## Aim of the exercise
The result should be every line of the listing that holds the word "watermark".

## Information provided
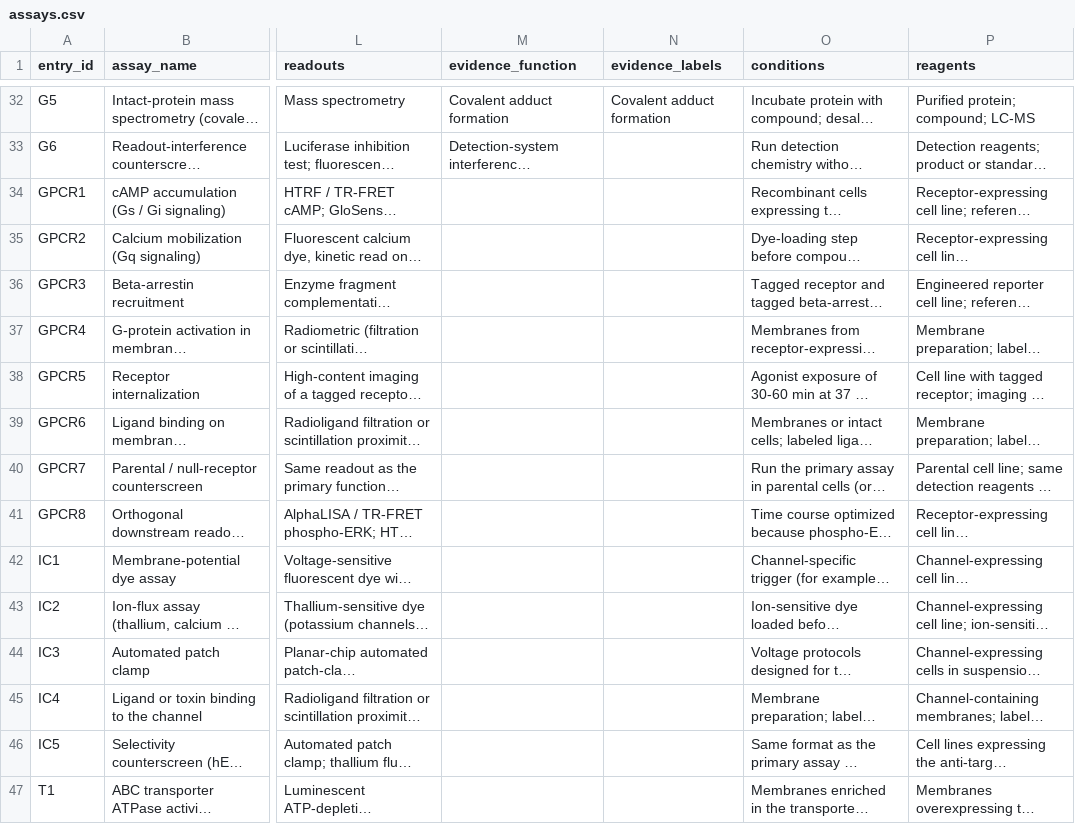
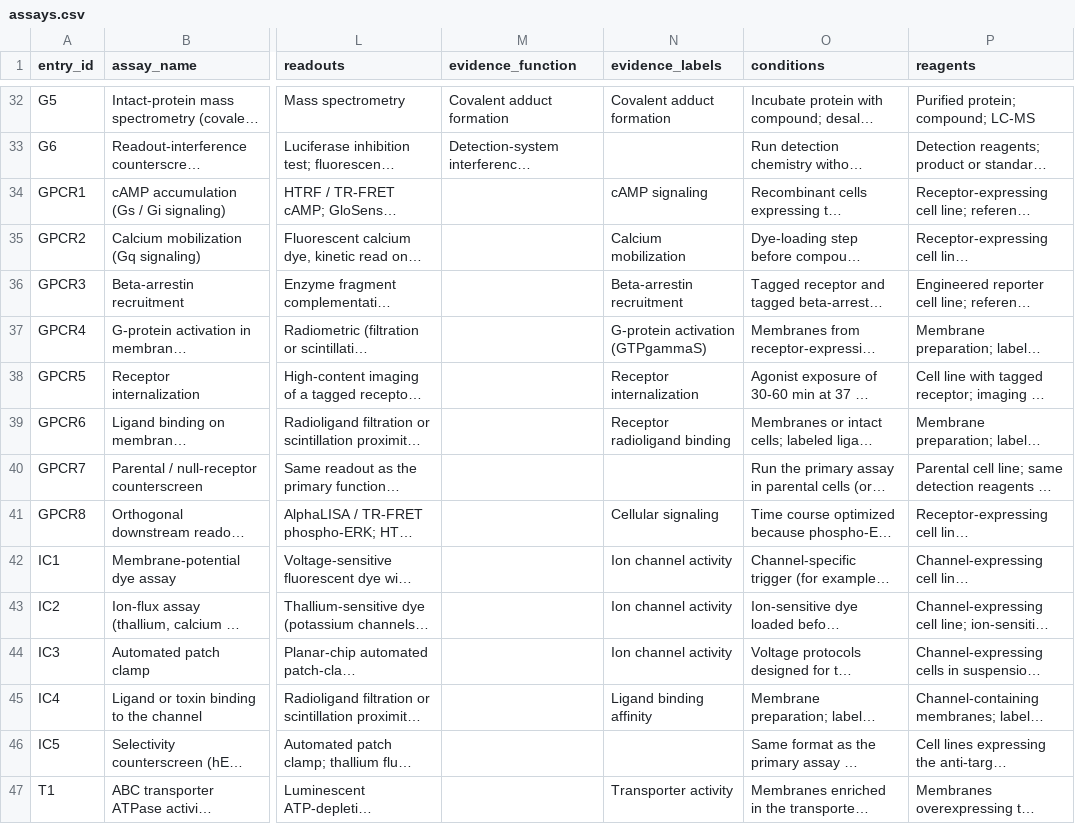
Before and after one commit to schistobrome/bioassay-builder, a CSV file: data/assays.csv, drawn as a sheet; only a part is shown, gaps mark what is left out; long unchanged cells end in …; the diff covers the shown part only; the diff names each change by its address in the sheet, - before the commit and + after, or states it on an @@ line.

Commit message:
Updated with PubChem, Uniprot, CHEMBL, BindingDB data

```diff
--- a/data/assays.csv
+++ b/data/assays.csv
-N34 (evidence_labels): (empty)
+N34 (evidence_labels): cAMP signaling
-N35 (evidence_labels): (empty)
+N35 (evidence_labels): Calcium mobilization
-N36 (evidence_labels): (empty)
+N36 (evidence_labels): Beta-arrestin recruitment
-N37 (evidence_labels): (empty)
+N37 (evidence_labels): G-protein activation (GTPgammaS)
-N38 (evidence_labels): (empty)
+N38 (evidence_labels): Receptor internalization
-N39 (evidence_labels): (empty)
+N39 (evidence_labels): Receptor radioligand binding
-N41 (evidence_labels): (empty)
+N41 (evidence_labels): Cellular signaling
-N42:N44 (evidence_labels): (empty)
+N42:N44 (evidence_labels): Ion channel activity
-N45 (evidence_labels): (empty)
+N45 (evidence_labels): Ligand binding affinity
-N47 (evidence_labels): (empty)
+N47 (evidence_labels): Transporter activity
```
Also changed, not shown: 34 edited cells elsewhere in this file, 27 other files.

==

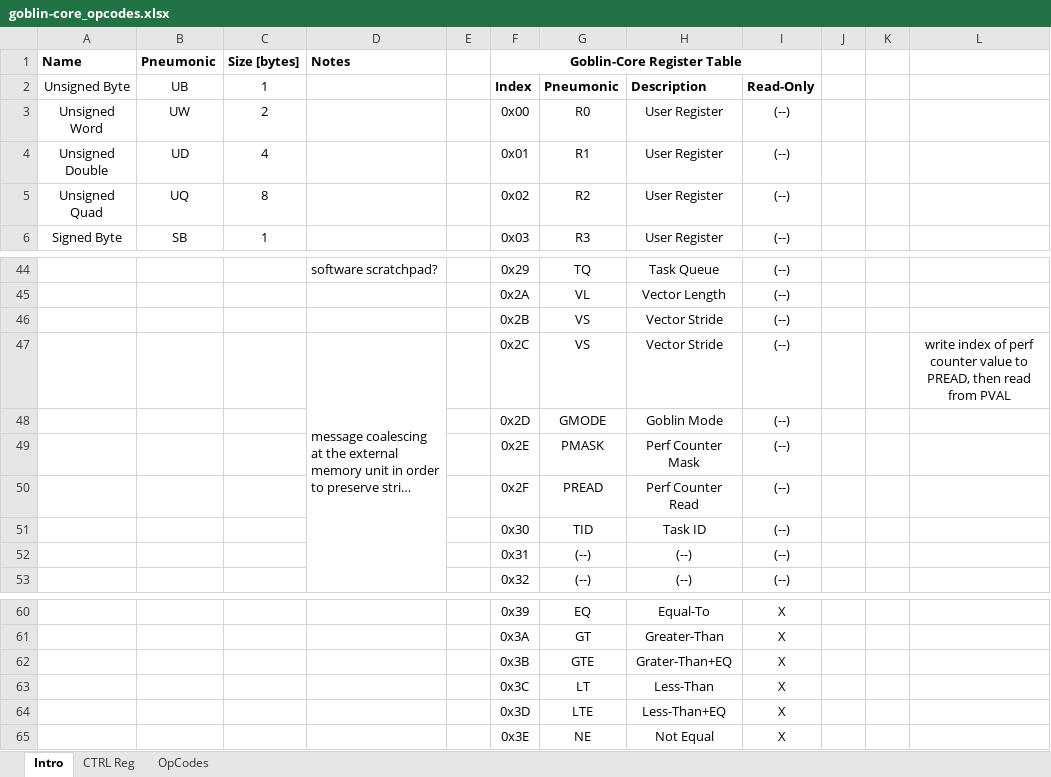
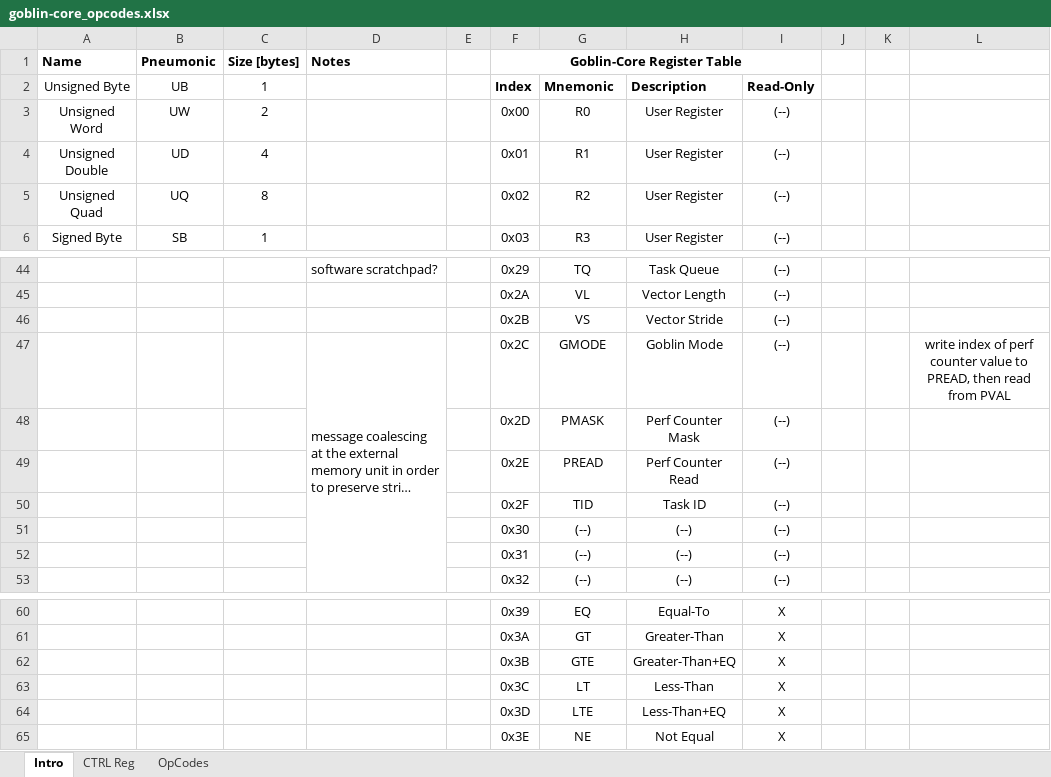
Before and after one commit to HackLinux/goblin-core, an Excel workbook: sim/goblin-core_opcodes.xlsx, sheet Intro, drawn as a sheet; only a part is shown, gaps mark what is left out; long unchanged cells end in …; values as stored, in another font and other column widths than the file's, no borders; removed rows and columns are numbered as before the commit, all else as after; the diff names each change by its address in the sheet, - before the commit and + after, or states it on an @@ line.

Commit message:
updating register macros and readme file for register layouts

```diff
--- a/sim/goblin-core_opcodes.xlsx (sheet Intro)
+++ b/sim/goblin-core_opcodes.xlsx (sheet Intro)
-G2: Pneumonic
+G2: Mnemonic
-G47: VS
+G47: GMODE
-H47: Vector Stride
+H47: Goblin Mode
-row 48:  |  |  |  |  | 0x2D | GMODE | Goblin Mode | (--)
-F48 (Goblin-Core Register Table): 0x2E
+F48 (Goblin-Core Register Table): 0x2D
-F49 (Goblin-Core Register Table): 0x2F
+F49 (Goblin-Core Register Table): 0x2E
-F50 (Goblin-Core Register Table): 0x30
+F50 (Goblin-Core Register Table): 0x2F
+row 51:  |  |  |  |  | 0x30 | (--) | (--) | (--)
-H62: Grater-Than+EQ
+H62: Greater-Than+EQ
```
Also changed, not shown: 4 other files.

---

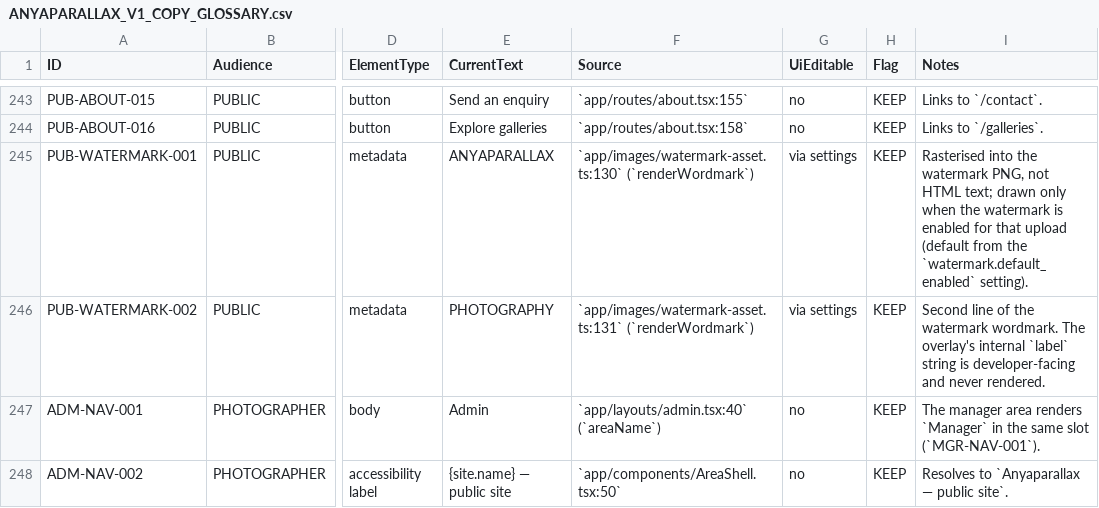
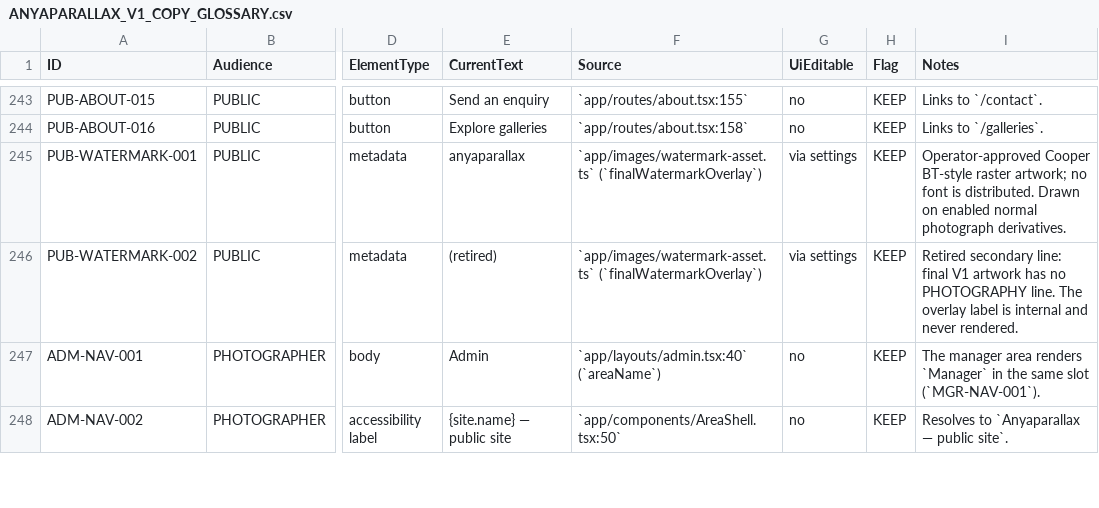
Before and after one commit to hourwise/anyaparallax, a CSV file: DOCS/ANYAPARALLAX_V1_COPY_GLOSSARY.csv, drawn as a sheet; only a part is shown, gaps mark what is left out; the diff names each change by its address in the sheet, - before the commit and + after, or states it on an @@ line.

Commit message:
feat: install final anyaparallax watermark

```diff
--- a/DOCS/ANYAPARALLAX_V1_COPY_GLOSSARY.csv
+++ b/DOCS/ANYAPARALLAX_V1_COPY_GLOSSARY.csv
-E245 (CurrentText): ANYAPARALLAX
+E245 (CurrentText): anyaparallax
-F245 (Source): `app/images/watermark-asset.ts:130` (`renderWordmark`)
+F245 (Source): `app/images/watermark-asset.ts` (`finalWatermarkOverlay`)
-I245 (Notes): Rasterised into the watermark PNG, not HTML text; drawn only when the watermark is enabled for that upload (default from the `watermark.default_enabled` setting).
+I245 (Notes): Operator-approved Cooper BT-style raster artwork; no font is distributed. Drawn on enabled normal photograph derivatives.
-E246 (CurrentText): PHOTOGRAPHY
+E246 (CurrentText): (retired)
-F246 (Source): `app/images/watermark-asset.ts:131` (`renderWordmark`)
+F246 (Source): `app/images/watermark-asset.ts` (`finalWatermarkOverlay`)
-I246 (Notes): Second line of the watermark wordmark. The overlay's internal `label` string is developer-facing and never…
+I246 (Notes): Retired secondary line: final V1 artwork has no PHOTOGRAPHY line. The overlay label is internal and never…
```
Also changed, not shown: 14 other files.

## Response to this exercise
feat: install final anyaparallax watermark
-F245 (Source): `app/images/watermark-asset.ts:130` (`renderWordmark`)
+F245 (Source): `app/images/watermark-asset.ts` (`finalWatermarkOverlay`)
-I245 (Notes): Rasterised into the watermark PNG, not HTML text; drawn only when the watermark is enabled for that upload (default from the `watermark.default_enabled` setting).
-F246 (Source): `app/images/watermark-asset.ts:131` (`renderWordmark`)
+F246 (Source): `app/images/watermark-asset.ts` (`finalWatermarkOverlay`)
-I246 (Notes): Second line of the watermark wordmark. The overlay's internal `label` string is developer-facing and never…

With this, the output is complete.